The mission to help a typhoon-stricken town pick up the pieces is no exception. Rough terrain and remoteness are no reasons for Tzu Chi volunteers to refuse the call of help from the town of Baggao, Cagayan. Like Marikina after Ondoy (Ketsana) and Tacloban after Yolanda (Haiyan), this farming town in the foothills of the Sierra Madre deserve help after all they’ve gone through with Ompong (Mangkhut).
On October 14, the last day of Tzu Chi’s relief activity in Baggao benefitted families from three barangays: Bitag Grande, Bitag Pequeno, and Mocag. Rice and blankets found their way to a total of 1,455 families, bringing the two-day total to 3,080.
The 16-hour journey from Metro Manila, however difficult, pays off in the form of moving stories. Tzu Chi volunteer Prescila Gatchalian, upon hearing the stories of two recipients, realized that the people of Baggao deserved to be helped.
“Living in the mountains, these people strive to get by every day. Because of the typhoon, they never expected these harder times. So, they’re thankful to Tzu Chi Foundation for coming here,” commented Gatchalian, a volunteer from San Mateo, Rizal.
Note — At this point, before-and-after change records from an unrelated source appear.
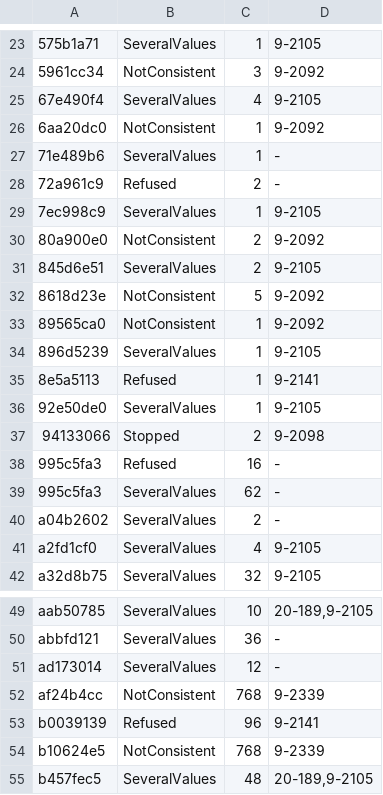
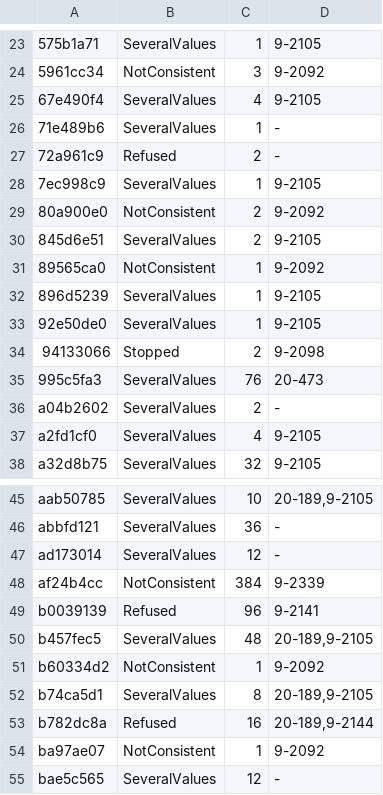
Before and after one commit to conundrumer/arc-workspace, a TSV file: src/arclog_convert/unreproduced.tsv, drawn as a sheet; only a part is shown, gaps mark what is left out; the shorter side is filled out with more unchanged rows.

```diff
--- a/src/arclog_convert/unreproduced.tsv
+++ b/src/arclog_convert/unreproduced.tsv
@@ -25,3 +25,2 @@
 67e490f4	SeveralValues	4	9-2105
-6aa20dc0	NotConsistent	1	9-2092
 71e489b6	SeveralValues	1	-
@@ -31,10 +30,7 @@
 845d6e51	SeveralValues	2	9-2105
-8618d23e	NotConsistent	5	9-2092
 89565ca0	NotConsistent	1	9-2092
 896d5239	SeveralValues	1	9-2105
-8e5a5113	Refused	1	9-2141
 92e50de0	SeveralValues	1	9-2105
 94133066	Stopped	2	9-2098
-995c5fa3	Refused	16	-
-995c5fa3	SeveralValues	62	-
+995c5fa3	SeveralValues	76	20-473
 a04b2602	SeveralValues	2	-
@@ -51,5 +47,4 @@ abbfd121	SeveralValues	36	-
 ad173014	SeveralValues	12	-
-af24b4cc	NotConsistent	768	9-2339
+af24b4cc	NotConsistent	384	9-2339
 b0039139	Refused	96	9-2141
-b10624e5	NotConsistent	768	9-2339
 b457fec5	SeveralValues	48	20-189,9-2105
```
Also changed, not shown: src/arclog_convert/row_parity.tsv, 2 other files.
“The journey [to the relief venue] may have been difficult, but they struggled to get to the relief operation to receive aid. This is their first time receiving relief items like this,” she added.
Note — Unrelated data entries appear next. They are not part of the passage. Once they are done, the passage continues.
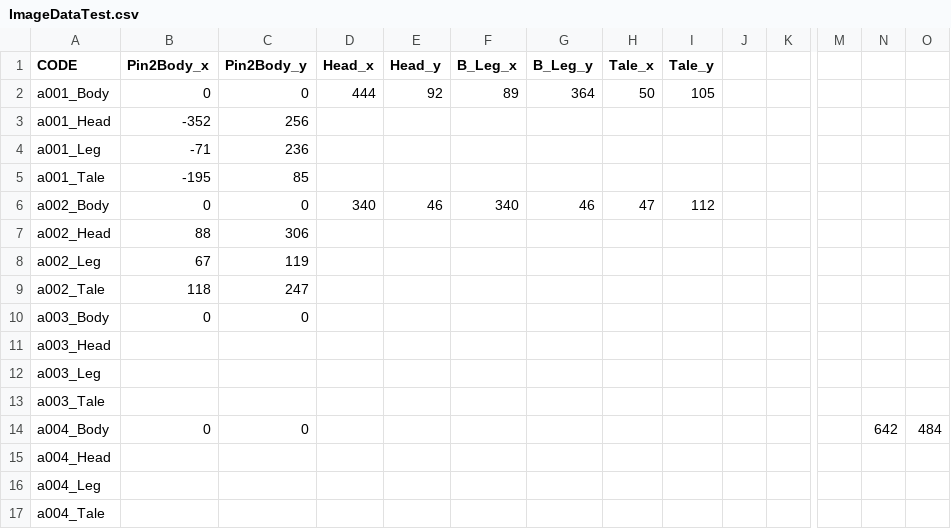
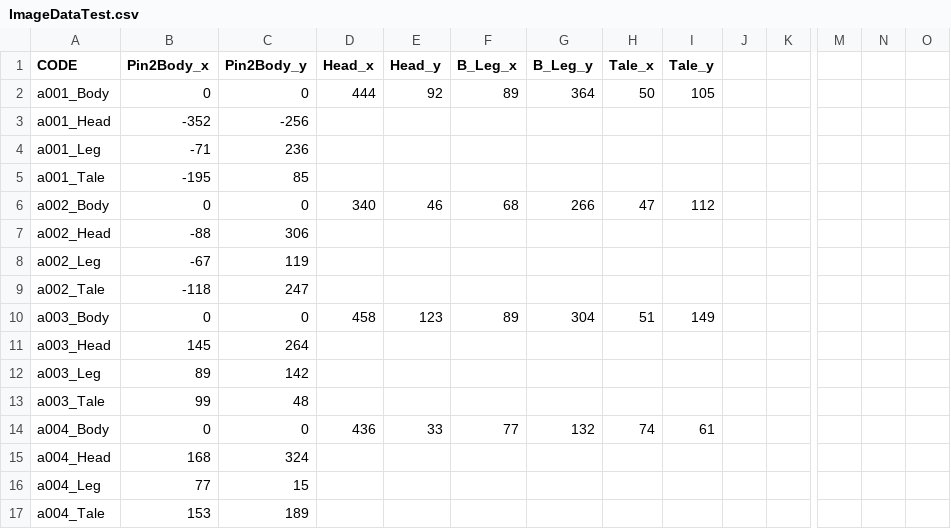
Before and after one commit to leejimin3/Zempie_TP, a CSV file: ImageDataTest.csv, drawn as a sheet; only a part is shown, gaps mark what is left out; the diff covers the shown part only; the diff names each change by its address in the sheet, - before the commit and + after, or states it on an @@ line.

```diff
--- a/ImageDataTest.csv
+++ b/ImageDataTest.csv
-C3 (Pin2Body_y): 256
+C3 (Pin2Body_y): -256
-F6 (B_Leg_x): 340
+F6 (B_Leg_x): 68
-G6 (B_Leg_y): 46
+G6 (B_Leg_y): 266
-B7 (Pin2Body_x): 88
+B7 (Pin2Body_x): -88
-B8 (Pin2Body_x): 67
+B8 (Pin2Body_x): -67
-B9 (Pin2Body_x): 118
+B9 (Pin2Body_x): -118
-D10 (Head_x): (empty)
+D10 (Head_x): 458
-E10 (Head_y): (empty)
+E10 (Head_y): 123
-F10 (B_Leg_x): (empty)
+F10 (B_Leg_x): 89
-G10 (B_Leg_y): (empty)
+G10 (B_Leg_y): 304
-H10 (Tale_x): (empty)
+H10 (Tale_x): 51
-I10 (Tale_y): (empty)
+I10 (Tale_y): 149
-B11 (Pin2Body_x): (empty)
+B11 (Pin2Body_x): 145
-C11 (Pin2Body_y): (empty)
+C11 (Pin2Body_y): 264
-B12 (Pin2Body_x): (empty)
+B12 (Pin2Body_x): 89
-C12 (Pin2Body_y): (empty)
+C12 (Pin2Body_y): 142
-B13 (Pin2Body_x): (empty)
+B13 (Pin2Body_x): 99
-C13 (Pin2Body_y): (empty)
+C13 (Pin2Body_y): 48
-D14 (Head_x): (empty)
+D14 (Head_x): 436
-E14 (Head_y): (empty)
+E14 (Head_y): 33
-F14 (B_Leg_x): (empty)
+F14 (B_Leg_x): 77
-G14 (B_Leg_y): (empty)
+G14 (B_Leg_y): 132
-H14 (Tale_x): (empty)
+H14 (Tale_x): 74
-I14 (Tale_y): (empty)
+I14 (Tale_y): 61
-N14: 642
+N14: (empty)
-O14: 484
+O14: (empty)
-B15 (Pin2Body_x): (empty)
+B15 (Pin2Body_x): 168
-C15 (Pin2Body_y): (empty)
+C15 (Pin2Body_y): 324
-B16 (Pin2Body_x): (empty)
+B16 (Pin2Body_x): 77
-C16 (Pin2Body_y): (empty)
+C16 (Pin2Body_y): 15
-B17 (Pin2Body_x): (empty)
+B17 (Pin2Body_x): 153
-C17 (Pin2Body_y): (empty)
+C17 (Pin2Body_y): 189
```
Also changed, not shown: 108 edited cells elsewhere in this file, test.csv, 29 other files.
Living with breast cancer
From planting rice seedlings to housekeeping, 50-year-old Levie Claustro does all that she can to make a living. However, she’s severely limited by her stage-one breast cancer, and the cost of treatment far exceeds her income. She attributes her sickness to her penchant for working to the bone.
“I guess I got my illness from planting seedlings. Day and night, we plant the seedlings when it’s time to farm rice. We do this all day and night, and even throughout predawn hours,” she said.
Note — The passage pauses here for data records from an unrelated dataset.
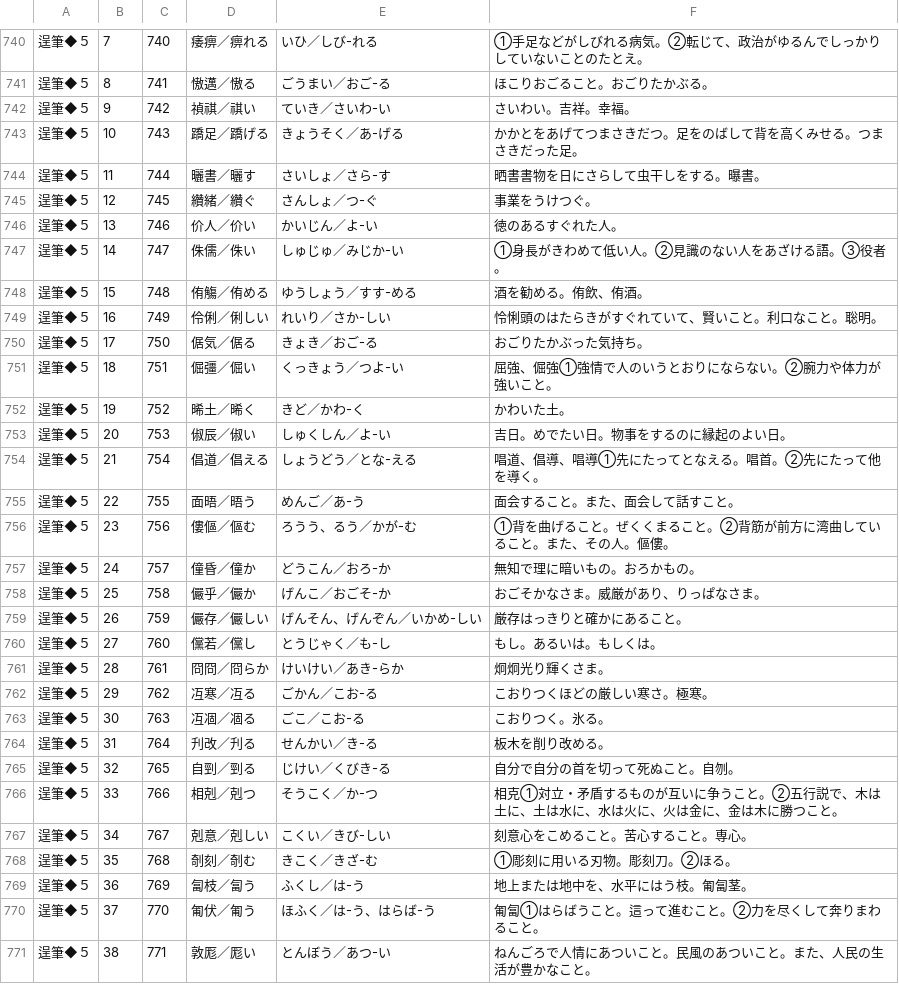
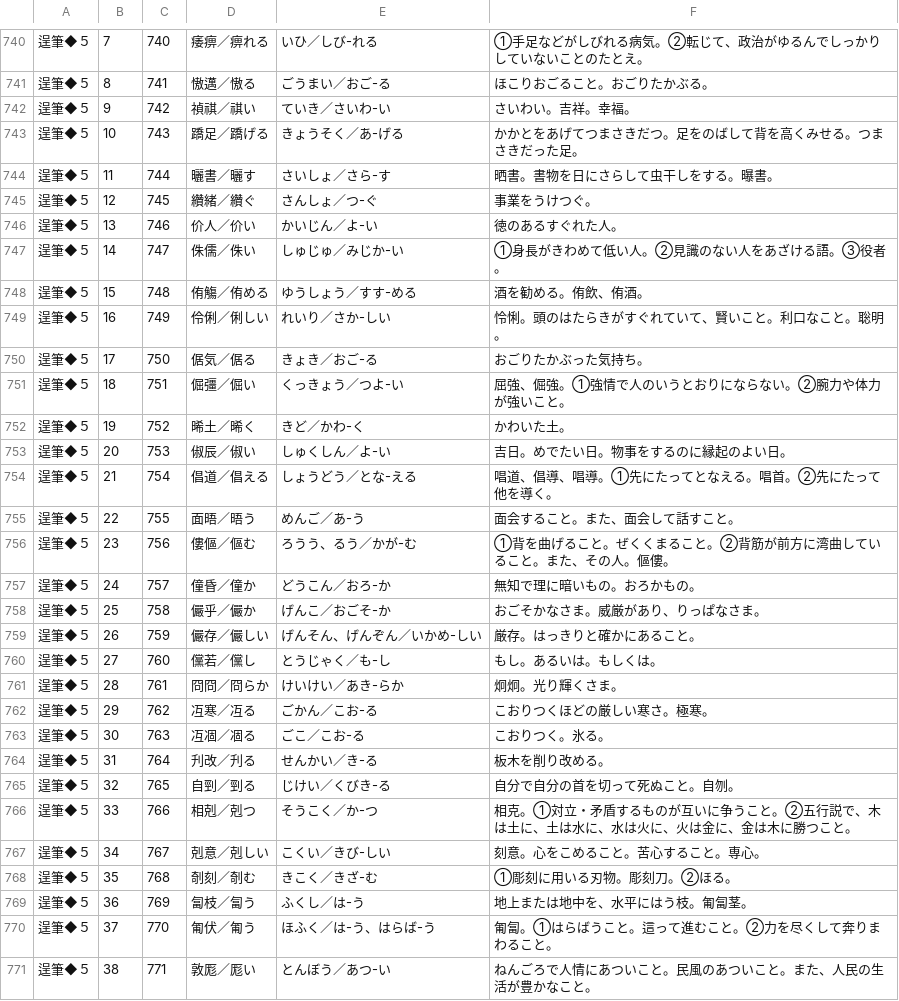
Before and after one commit to milchibi/milchibi.github.io, a CSV file: data_6.csv, drawn as a sheet; only a part is shown, gaps mark what is left out; the diff covers the shown part only.

Commit message:
Update data_6.csv

```diff
--- a/data_6.csv
+++ b/data_6.csv
@@ -743,3 +743,3 @@
 逞筆◆５,10,743,蹻足／蹻げる,きょうそく／あ-げる,かかとをあげてつまさきだつ。足をのばして背を高くみせる。つまさきだった足。
-逞筆◆５,11,744,曬書／曬す,さいしょ／さら-す,晒書書物を日にさらして虫干しをする。曝書。
+逞筆◆５,11,744,曬書／曬す,さいしょ／さら-す,晒書。書物を日にさらして虫干しをする。曝書。
 逞筆◆５,12,745,纘緒／纘ぐ,さんしょ／つ-ぐ,事業をうけつぐ。
@@ -748,8 +748,8 @@
 逞筆◆５,15,748,侑觴／侑める,ゆうしょう／すす-める,酒を勧める。侑飲、侑酒。
-逞筆◆５,16,749,伶俐／俐しい,れいり／さか-しい,怜悧頭のはたらきがすぐれていて、賢いこと。利口なこと。聡明。
+逞筆◆５,16,749,伶俐／俐しい,れいり／さか-しい,怜悧。頭のはたらきがすぐれていて、賢いこと。利口なこと。聡明。
 逞筆◆５,17,750,倨気／倨る,きょき／おご-る,おごりたかぶった気持ち。
-逞筆◆５,18,751,倔彊／倔い,くっきょう／つよ-い,屈強、倔強①強情で人のいうとおりにならない。②腕力や体力が強いこと。
+逞筆◆５,18,751,倔彊／倔い,くっきょう／つよ-い,屈強、倔強。①強情で人のいうとおりにならない。②腕力や体力が強いこと。
 逞筆◆５,19,752,晞土／晞く,きど／かわ-く,かわいた土。
 逞筆◆５,20,753,俶辰／俶い,しゅくしん／よ-い,吉日。めでたい日。物事をするのに縁起のよい日。
-逞筆◆５,21,754,倡道／倡える,しょうどう／とな-える,唱道、倡導、唱導①先にたってとなえる。唱首。②先にたって他を導く。
+逞筆◆５,21,754,倡道／倡える,しょうどう／とな-える,唱道、倡導、唱導。①先にたってとなえる。唱首。②先にたって他を導く。
 逞筆◆５,22,755,面晤／晤う,めんご／あ-う,面会すること。また、面会して話すこと。
@@ -758,5 +758,5 @@
 逞筆◆５,25,758,儼乎／儼か,げんこ／おごそ-か,おごそかなさま。威厳があり、りっぱなさま。
-逞筆◆５,26,759,儼存／儼しい,げんそん、げんぞん／いかめ-しい,厳存はっきりと確かにあること。
+逞筆◆５,26,759,儼存／儼しい,げんそん、げんぞん／いかめ-しい,厳存。はっきりと確かにあること。
 逞筆◆５,27,760,儻若／儻し,とうじゃく／も-し,もし。あるいは。もしくは。
-逞筆◆５,28,761,冏冏／冏らか,けいけい／あき-らか,炯炯光り輝くさま。
+逞筆◆５,28,761,冏冏／冏らか,けいけい／あき-らか,炯炯。光り輝くさま。
 逞筆◆５,29,762,冱寒／冱る,ごかん／こお-る,こおりつくほどの厳しい寒さ。極寒。
@@ -765,7 +765,7 @@
 逞筆◆５,32,765,自剄／剄る,じけい／くびき-る,自分で自分の首を切って死ぬこと。自刎。
-逞筆◆５,33,766,相剋／剋つ,そうこく／か-つ,相克①対立・矛盾するものが互いに争うこと。②五行説で、木は土に、土は水に、水は火に、火は金に、金は木に勝つこと。
-逞筆◆５,34,767,剋意／剋しい,こくい／きび-しい,刻意心をこめること。苦心すること。専心。
+逞筆◆５,33,766,相剋／剋つ,そうこく／か-つ,相克。①対立・矛盾するものが互いに争うこと。②五行説で、木は土に、土は水に、水は火に、火は金に、金は木に勝つこと。
+逞筆◆５,34,767,剋意／剋しい,こくい／きび-しい,刻意。心をこめること。苦心すること。専心。
 逞筆◆５,35,768,剞刻／剞む,きこく／きざ-む,①彫刻に用いる刃物。彫刻刀。②ほる。
 逞筆◆５,36,769,匐枝／匐う,ふくし／は-う,地上または地中を、水平にはう枝。匍匐茎。
-逞筆◆５,37,770,匍伏／匍う,ほふく／は-う、はらば-う,匍匐①はらばうこと。這って進むこと。②力を尽くして奔りまわること。
+逞筆◆５,37,770,匍伏／匍う,ほふく／は-う、はらば-う,匍匐。①はらばうこと。這って進むこと。②力を尽くして奔りまわること。
 逞筆◆５,38,771,敦厖／厖い,とんぼう／あつ-い,ねんごろで人情にあついこと。民風のあついこと。また、人民の生活が豊かなこと。
```
Also changed, not shown: 40 edited cells elsewhere in this file.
All that earns her is only Php 200 a day.
“It’s simply not enough [for my treatment] so I also work as a housekeeper. After the farming, I would work around one’s house doing the laundry and other chores,” Claustro added.
Her only son is in charge of doing chores around their home in Barangay Mocag.
Left for blind
In Barangay Bitag Grande, a Tzu Chi volunteer comforts a teary-eyed Remmy Malanot who recalls the start of her hardship. After a stray grain of rice hit her left eye, her vision started degrading. Selling almost everything her family owned and asking help from family members, Malanot ultimately couldn’t afford treatment.
She has been blind in her left for 30 years.
“I want my children to go to school. Two of them even decided not to have families of their own so they could help me,” said Malanot.
She has nothing but tears for a fate she thought could’ve been averted. At the same time, she has nothing but gratitude for Tzu Chi for giving her aid amidst hard times.
“I’m grateful for [Tzu Chi’s] help and wish that they continue to help us,” she said.